Parents’ perceptions and experiences of parent-mediated intervention : a qualitative approach. (2020)
Type of ContentTheses / Dissertations
Thesis DisciplineHealth Sciences
Degree NameMaster of Arts
PublisherUniversity of Canterbury
AuthorsSeo, Jiwonshow all
Parent Mediated Intervention (PMI) is a type of early intervention that provides systematic training in evidence-based intervention techniques to support parents to deliver therapy for their child with ASD. PMI is found to be one of the most cost-effective and ecologically validating approaches, where the role of parents is advocated and maximised. In the past few decades, much research has been undertaken to examine the effectiveness of PMI. However, there has been little research into how parents perceive and experience PMI. The two studies in this thesis addressed this gap by providing a qualitative systematic review and synthesis of parents’ perceptions of PMI (Study 1), and a qualitative analysis of parents’ experiences participating in ESDM-based parent training and low-intensity direct therapy (Study 2).
Study 1: Qualitative systematic review and synthesis of parents’ perceptions of PMI
Objectives: First, to identify and synthesise the factors that facilitated or challenged parents’ engagement in the parent-training component of PMI, and second, to evaluate the perceived outcomes of PMI from the perspectives of parents.
Method: A systematic search of qualitative studies relating to parents’ perceptions and experiences of PMI for children with ASD was undertaken. Databases searched included Psych Info, MEDLINE, PubMed and Scopus. The Mixed Method Appraisal Tool (MMAT) was used to assess the methodological rigour of the studies, and thematic analysis was employed to synthesise the findings of the included studies.
Results: A total of 358 studies were identified, and 15 studies met the inclusion criteria. Of the 15 studies, one was excluded as it failed to meet the two screening criteria outlined in the MMAT. Three main themes and ten subthemes were identified: (1) facilitating factors (therapist factors, flexibility and accessibility and benefits of a group-based format), (2) perceived barriers (difficulty coping with programme demands, circumstantial challenges, unmet needs of parents), and (3) perceived outcomes (acquisition of knowledge and skills, changes in parents’ perception of their child and themselves, improved sense of well-being and improved parent-child relationship).

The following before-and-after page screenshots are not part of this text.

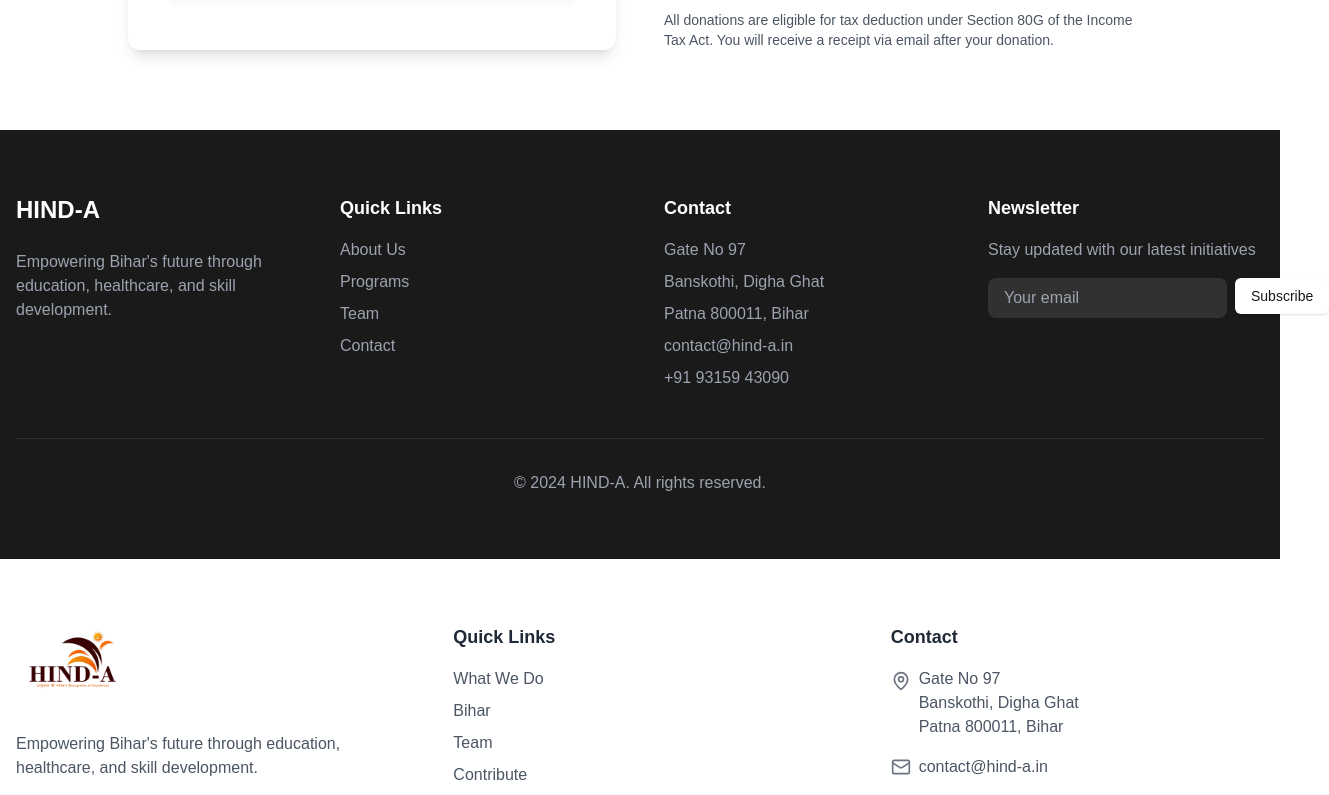
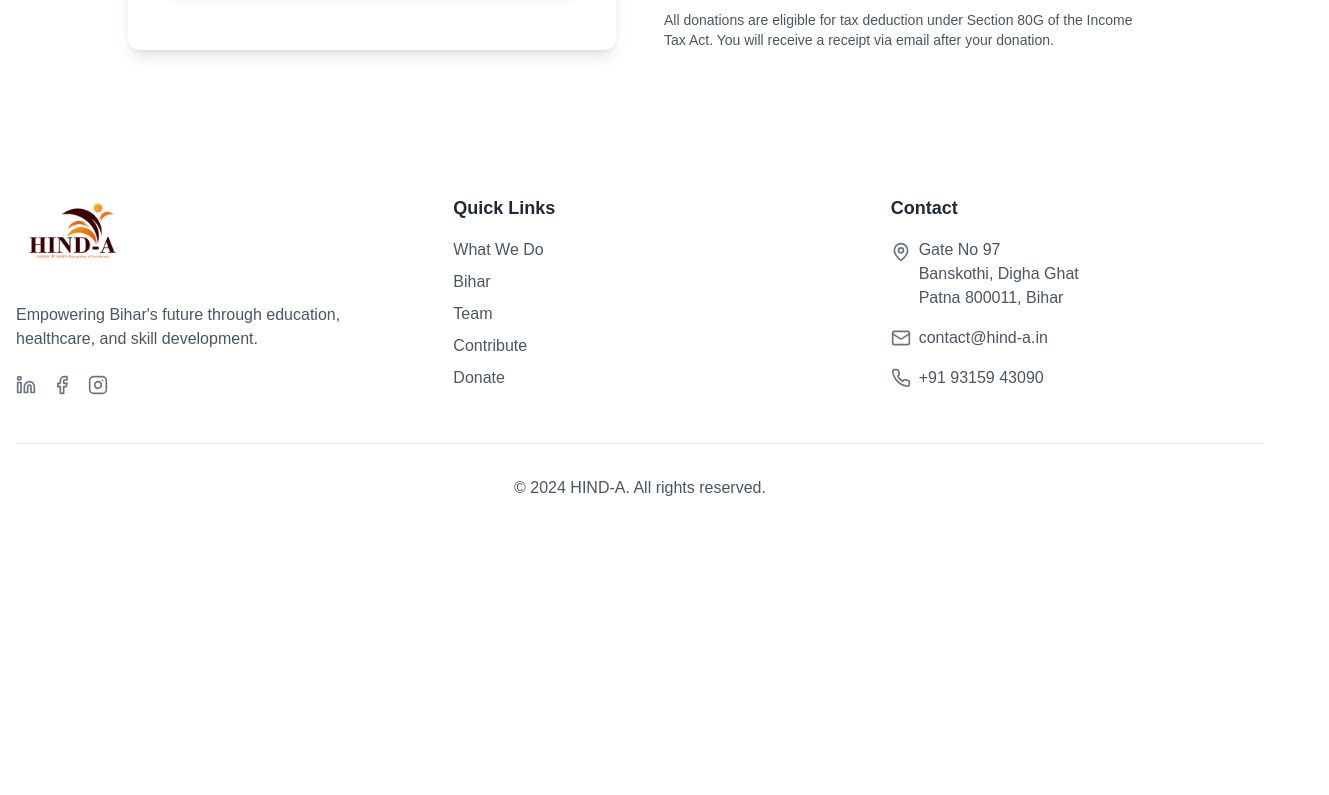
Before and after one commit to Hind-A-Trust/HIND-A-Prod, a Next.js app: page /donate in a window 1280 px wide. Shown: the part 1260-2055 px from the top of the page, 1329 px wide, since content can reach past the window. After the commit the page ends 1824 px from the top, so only its background shows below. Built offline with nearby package versions, Linux system fonts and the light colour scheme.

Commit message:
Remove footer section from DonationPage for a cleaner layout

```diff
--- a/src/app/donate/page.tsx
+++ b/src/app/donate/page.tsx
@@ -283,56 +283,6 @@
           </div>
         </div>
       </section>
-
-      {/* Footer */}
-      <footer className="bg-[#1A1A1A] text-white py-16 mt-auto">
-        <div className="container mx-auto px-4">
-          <div className="grid grid-cols-1 sm:grid-cols-2 md:grid-cols-4 gap-10 md:gap-12">
-            <div>
-              <h3 className="text-2xl font-bold mb-6">HIND-A</h3>
-              <p className="text-gray-400">
-                Empowering Bihar&apos;s future through education, healthcare, and skill development.
-              </p>
-            </div>
-            <div>
-              <h4 className="text-lg font-bold mb-4">Quick Links</h4>
-              <ul className="space-y-2">
-                <li><Link href="/#about" className="text-gray-400 hover:text-white">About Us</Link></li>
-                <li><Link href="/#programs" className="text-gray-400 hover:text-white">Programs</Link></li>
-                <li><Link href="/#team" className="text-gray-400 hover:text-white">Team</Link></li>
-                <li><Link href="/#contact" className="text-gray-400 hover:text-white">Contact</Link></li>
-              </ul>
-            </div>
-            <div>
-              <h4 className="text-lg font-bold mb-4">Contact</h4>
-              <ul className="space-y-2 text-gray-400">
-                <li>Gate No 97</li>
-                <li>Banskothi, Digha Ghat</li>
-                <li>Patna 800011, Bihar</li>
-                <li>contact@hind-a.in</li>
-                <li>+91 93159 43090</li>
-              </ul>
-            </div>
-            <div>
-              <h4 className="text-lg font-bold mb-4">Newsletter</h4>
-              <p className="text-gray-400 mb-4">Stay updated with our latest initiatives</p>
-              <div className="flex flex-col sm:flex-row gap-2">
-                <input
-                  type="email"
-                  placeholder="Your email"
-                  className="bg-white/10 rounded-lg px-4 py-2 flex-1 text-white placeholder:text-gray-400 focus:outline-none focus:ring-2 focus:ring-white/20 mb-2 sm:mb-0"
-                />
-                <Button className="bg-white text-[#1A1A1A] hover:bg-gray-200">
-                  Subscribe
-                </Button>
-              </div>
-            </div>
-          </div>
-          <div className="border-t border-white/10 mt-12 pt-8 text-center text-gray-400">
-            <p>© 2024 HIND-A. All rights reserved.</p>
-          </div>
-        </div>
-      </footer>
     </div>
   )
 }
```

Conclusion: Two main conclusions were drawn from the findings. Firstly, the provision of PMI may benefit from establishing positive parent-therapist relationship, providing flexible scheduling and convenient location, supporting parents’ emotional wellbeing and using a group-training format. Secondly, the theme perceived outcomes suggested that the positive impact of parent-training may occur at three levels. At first, parents gain new knowledge and skills through training. This then helps them to change the way they see themselves and their child, improve their interaction with their child and increase their sense of wellbeing. As a result, the relationship between parents and their child improves.
Study 2: Qualitative analysis of parents’ perceptions of ESDM-based parent-training and low-intensity direct-therapy
Background: This study explored parents’ perceptions and experiences of participating in ESDM-based parent-training and low-intensity ESDM direct-therapy. The data was gathered by an external research team as a part of their experimental research. A semi-structured interview was used to collect the data, and the verbatim transcripts of the interviews was provided for the purpose of this study.
Objectives: This study had two key objectives. The first was to understand how parents perceive ESDM-based parent-training and low-intensity direct-therapy. The second was to identify parent’s preference between the two interventions approaches.
Method: The interview transcripts of four parents of young children with ASD were analysed using a qualitative content analysis.